Supporters of Assange began arriving outside the embassy on Friday morning (local time) after WikiLeaks raised the alarm, saying the Australian’s expulsion was imminent.
Ecuador’s foreign minister, Jose Valencia, has since dismissed the report as “unfounded rumours” in a Twitter post.
On Saturday up to a dozen Assange supporters remained outside the embassy, some holding signs with messages including “free Julian Assange” and “defend free speech”.
Andy, a supporter who did not wish to give his last name, said he fears Assange will face life imprisonment or the death penalty in the US over Wikileaks’ releases of confidential US diplomatic and military documents.
“They may remove him soon, they’ve threatened to remove him soon,” he told AAP.
“So that’s why a number of us have showed up today, a number of us have showed up yesterday and we’ll stick around tomorrow as well, just in case he comes out.”

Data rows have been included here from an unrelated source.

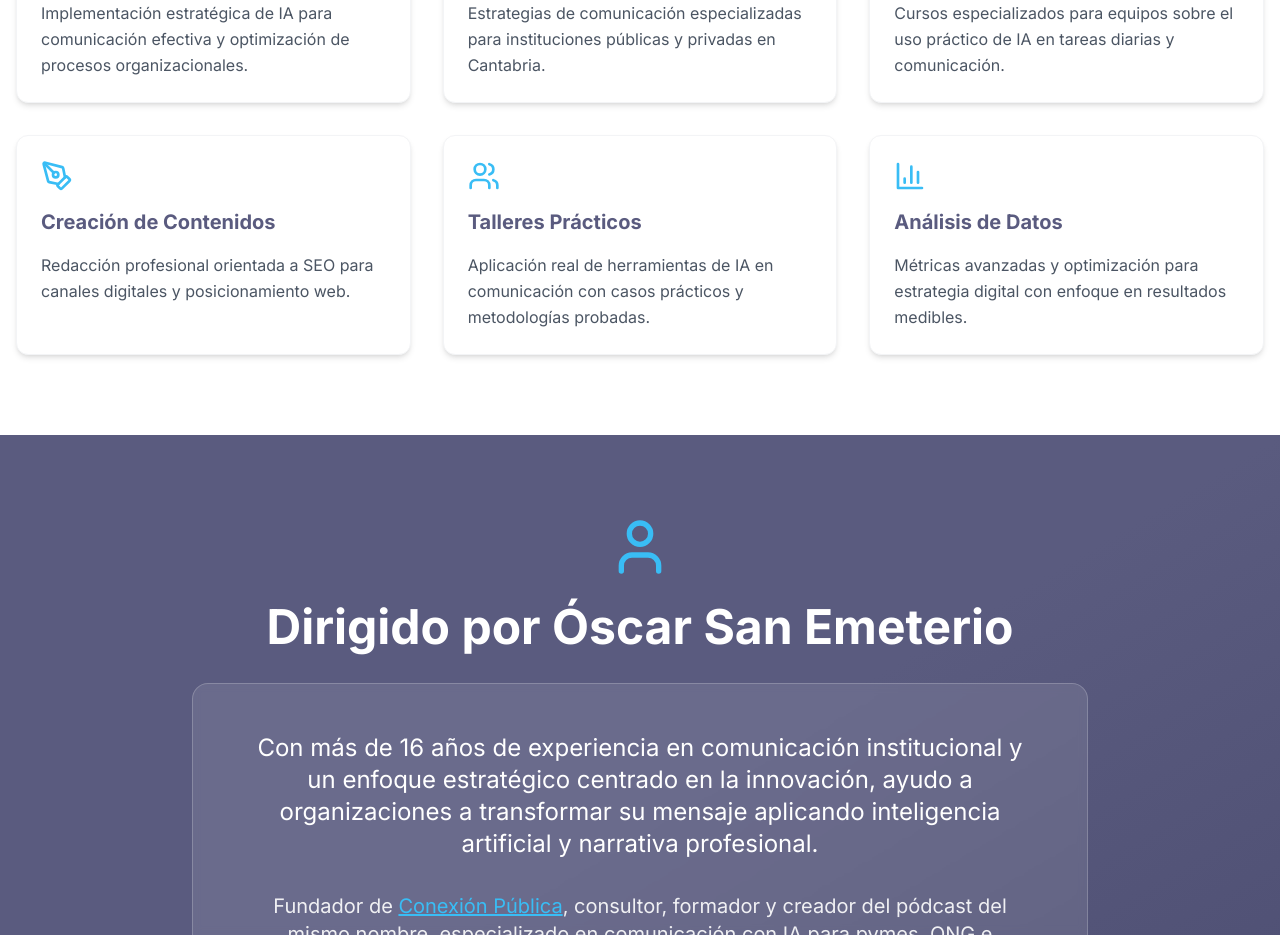
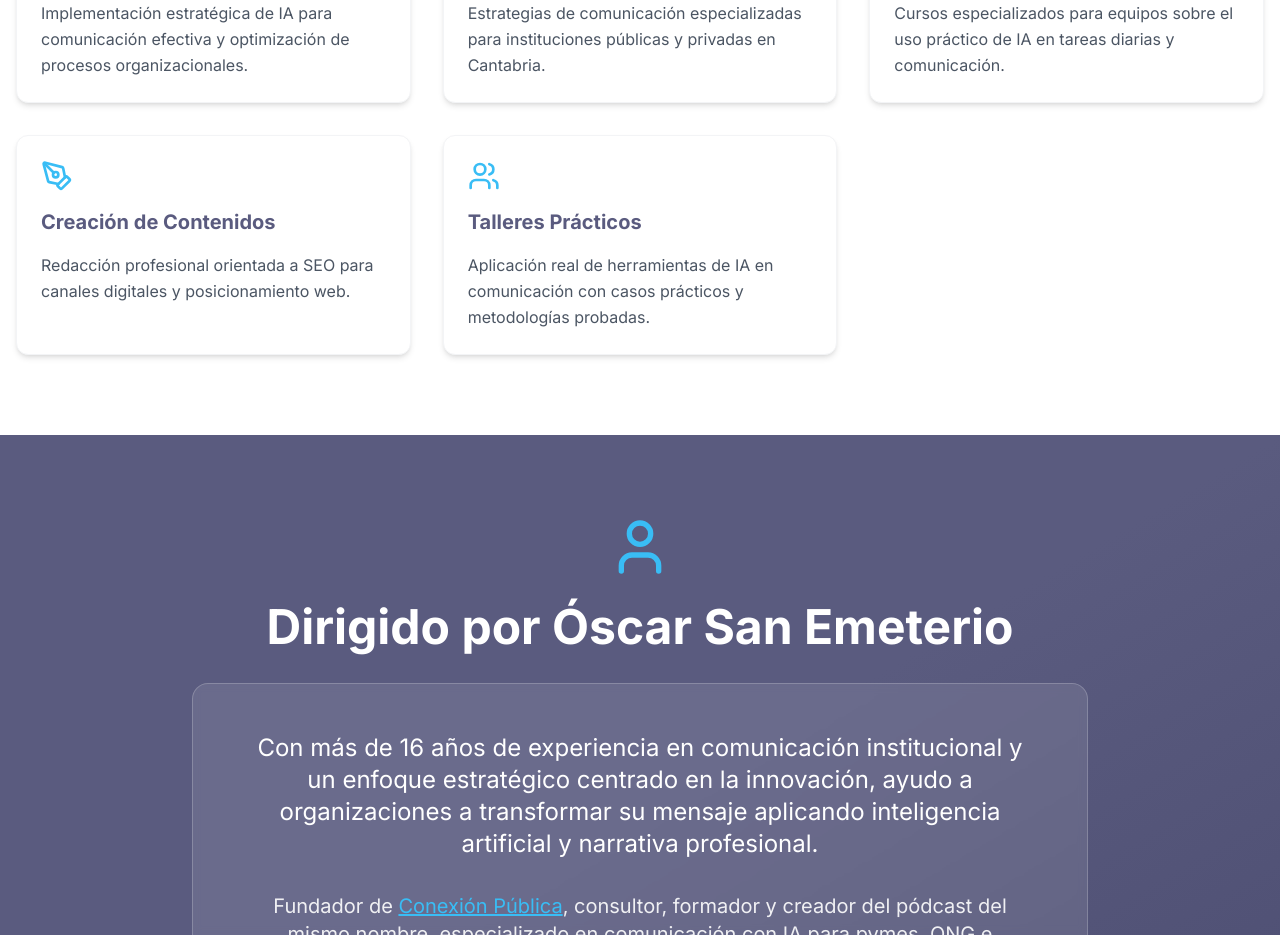
Before and after one commit to osanemeterio/oscarsanemeterio, a React (Vite) app: page / in a window 1280 px wide. Shown: the part 1620-2555 px from the top of the page. Built offline with nearby package versions, Linux system fonts and the light colour scheme.

Commit message:
Remove Análisis de Datos service from home page

```diff
--- a/src/pages/Home.tsx
+++ b/src/pages/Home.tsx
@@ -1,6 +1,6 @@
 import { useState, useEffect } from 'react'
 import { Link } from 'react-router-dom'
-import { MessageSquare, Brain, FileText, Send, Linkedin, Twitter, Cpu, Building2, GraduationCap, PenTool, Users, BarChart3, Mail, User, Phone, MapPin } from 'lucide-react'
+import { MessageSquare, Brain, FileText, Send, Linkedin, Twitter, Cpu, Building2, GraduationCap, PenTool, Users, Mail, User, Phone, MapPin } from 'lucide-react'
 
 function App() {
   const [newsletterEmail, setNewsletterEmail] = useState('')
@@ -73,11 +73,6 @@ function App() {
       icon: <Users className="w-8 h-8 text-[#39bdf5]" />,
       title: "Talleres Prácticos",
       description: "Aplicación real de herramientas de IA en comunicación con casos prácticos y metodologías probadas."
-    },
-    {
-      icon: <BarChart3 className="w-8 h-8 text-[#39bdf5]" />,
-      title: "Análisis de Datos",
-      description: "Métricas avanzadas y optimización para estrategia digital con enfoque en resultados medibles."
     }
   ]
 
@@ -167,8 +162,7 @@ function App() {
           'Comunicación Institucional': '/comunicacion-institucional',
           'Formación en IA': '/formacion-ia',
           'Creación de Contenidos': '/creacion-contenidos',
-          'Talleres Prácticos': '/talleres-practicos',
-          'Análisis de Datos': '/analisis-datos'
+          'Talleres Prácticos': '/talleres-practicos'
         }
 
         const route = serviceRoutes[service.title]
```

“He’s banned from any visitors, he’s banned from an internet, so the only thing we can do is literally stand on a cold street holding up a couple signs just to remind him that he’s not forgotten about.
“We stand with him in this struggle for freedom of speech.”

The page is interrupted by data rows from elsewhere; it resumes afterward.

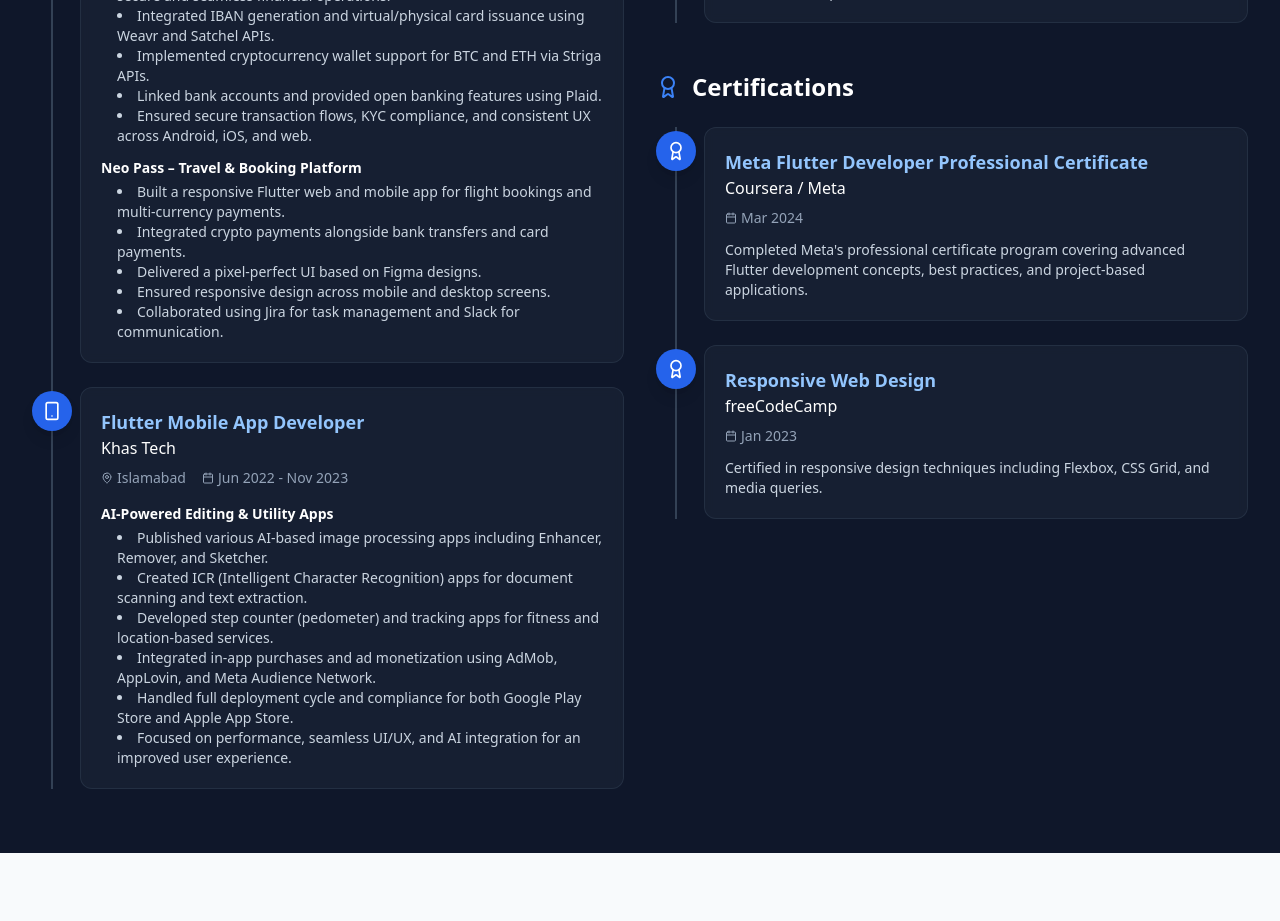
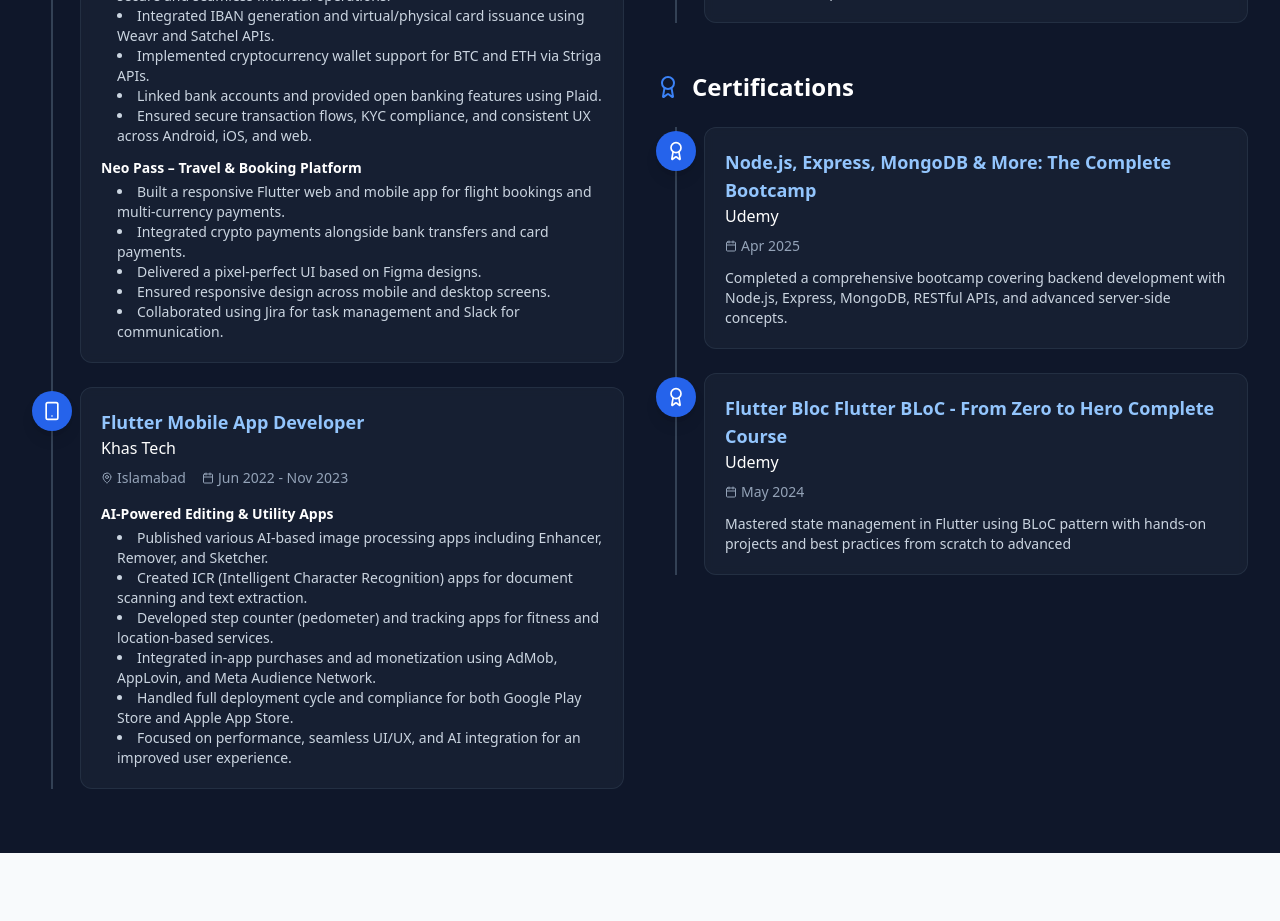
Before and after one commit to syedmubashiralii/syed-mubashir-ali, a React (Vite) app: page / in a window 1280 px wide. Shown: the part 2460-3381 px from the top of the page. Built offline with nearby package versions, Linux system fonts and the light colour scheme.

Commit message:
added certifocates and links

```diff
--- a/src/components/Experience.tsx
+++ b/src/components/Experience.tsx
@@ -73,16 +73,18 @@ const Experience = () => {
 
   const certifications = [
     {
-      title: "Meta Flutter Developer Professional Certificate",
-      issuer: "Coursera / Meta",
-      period: "Mar 2024",
-      description: "Completed Meta's professional certificate program covering advanced Flutter development concepts, best practices, and project-based applications.",
+      title: "Node.js, Express, MongoDB & More: The Complete Bootcamp",
+      issuer: "Udemy",
+      period: "Apr 2025",
+      description: "Completed a comprehensive bootcamp covering backend development with Node.js, Express, MongoDB, RESTful APIs, and advanced server-side concepts.",
+      link: "https://www.udemy.com/certificate/UC-a0023ed1-5728-4812-89e8-1657c6e2c4c1/"
     },
     {
-      title: "Responsive Web Design",
-      issuer: "freeCodeCamp",
-      period: "Jan 2023",
-      description: "Certified in responsive design techniques including Flexbox, CSS Grid, and media queries.",
+      title: "Flutter Bloc Flutter BLoC - From Zero to Hero Complete Course",
+      issuer: "Udemy",
+      period: "May 2024",
+      description: "Mastered state management in Flutter using BLoC pattern with hands-on projects and best practices from scratch to advanced",
+      link: "https://www.udemy.com/certificate/UC-3cce47c1-9f06-4b31-bcfd-e70630c0a93a/"
     },
   ];
 
```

— Sara A. Carter (@SaraCarterDC) April 6, 2019
A British police officer outside the embassy confirmed to AAP that Assange would be arrested on an outstanding UK warrant as soon as he leaves the building.

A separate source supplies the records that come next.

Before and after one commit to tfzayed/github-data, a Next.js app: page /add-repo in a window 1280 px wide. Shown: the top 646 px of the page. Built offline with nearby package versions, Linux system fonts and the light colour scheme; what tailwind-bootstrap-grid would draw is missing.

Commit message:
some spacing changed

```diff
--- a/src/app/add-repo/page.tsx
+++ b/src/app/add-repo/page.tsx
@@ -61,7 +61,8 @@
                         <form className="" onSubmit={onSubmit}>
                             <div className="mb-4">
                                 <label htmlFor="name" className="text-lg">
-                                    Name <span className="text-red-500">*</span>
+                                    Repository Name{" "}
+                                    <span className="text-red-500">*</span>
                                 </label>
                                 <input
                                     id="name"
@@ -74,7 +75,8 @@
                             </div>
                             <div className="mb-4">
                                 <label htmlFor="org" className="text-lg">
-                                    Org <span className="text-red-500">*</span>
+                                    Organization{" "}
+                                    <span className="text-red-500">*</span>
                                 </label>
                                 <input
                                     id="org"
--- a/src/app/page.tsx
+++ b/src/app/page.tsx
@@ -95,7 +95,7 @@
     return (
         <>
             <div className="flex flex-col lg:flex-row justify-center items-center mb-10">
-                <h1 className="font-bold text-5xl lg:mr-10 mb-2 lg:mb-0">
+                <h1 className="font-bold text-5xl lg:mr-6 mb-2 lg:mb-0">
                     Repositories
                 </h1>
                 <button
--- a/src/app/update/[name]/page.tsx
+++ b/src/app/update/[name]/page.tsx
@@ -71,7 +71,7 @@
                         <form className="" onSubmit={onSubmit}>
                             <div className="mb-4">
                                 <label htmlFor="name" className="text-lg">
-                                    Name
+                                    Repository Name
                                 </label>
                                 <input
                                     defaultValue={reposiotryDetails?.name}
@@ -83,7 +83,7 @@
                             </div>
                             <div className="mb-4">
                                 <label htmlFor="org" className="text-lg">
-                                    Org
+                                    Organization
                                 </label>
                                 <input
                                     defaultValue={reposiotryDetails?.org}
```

Two motorcycle police officers stopped outside the building intermittently on Saturday while van-loads of tactical police circled the block, in the upmarket area of Knightsbridge, every hour.
An officer said the vans were doing a routine embassy district run.
The curtains at the Ecuadorian embassy remained drawn and there was no sign of Assange.
Shoppers from nearby upscale department store Harrods posed for selfies with Assange supporters, while a man wearing a Black Lives Matter jumper blasted songs by The Clash, Billy Brag and Bob Marley from an amplifier mounted on a trolley.
Stressed and uncertain
At one point a separate march of “yellow vest” demonstrators stopped outside the embassy, the small crowd chanting “free Julian Assange”, before moving on.
A friend who visited the WikiLeaks founder on Friday, Vaughan Smith, described him as being stressed over the situation and said Assange wanted to stay where he was.
Assange has been holed up in the embassy since 2012 to avoid arrest and extradition to Sweden on allegations of rape.
The Swedish judiciary has since dropped its investigation, but British authorities have said they will still arrest Assange because he violated his bail conditions by fleeing to the diplomatic refuge.
Assange fears being extradited to the US over the publication of hacked government documents on the wars in Afghanistan and Iraq.
WikiLeaks said Ecuador would use the INA Papers offshore scandal as a pretext to expel Assange, and that Ecuador had an agreement with the UK for his arrest.
The INA Papers are a collection of documents leaked to an Ecuadorian lawmaker, which have implicated President Lenin Moreno in a corruption scandal.
The WikiLeaks statement came two days after Mr Moreno accused Assange of repeatedly violating the terms of his asylum.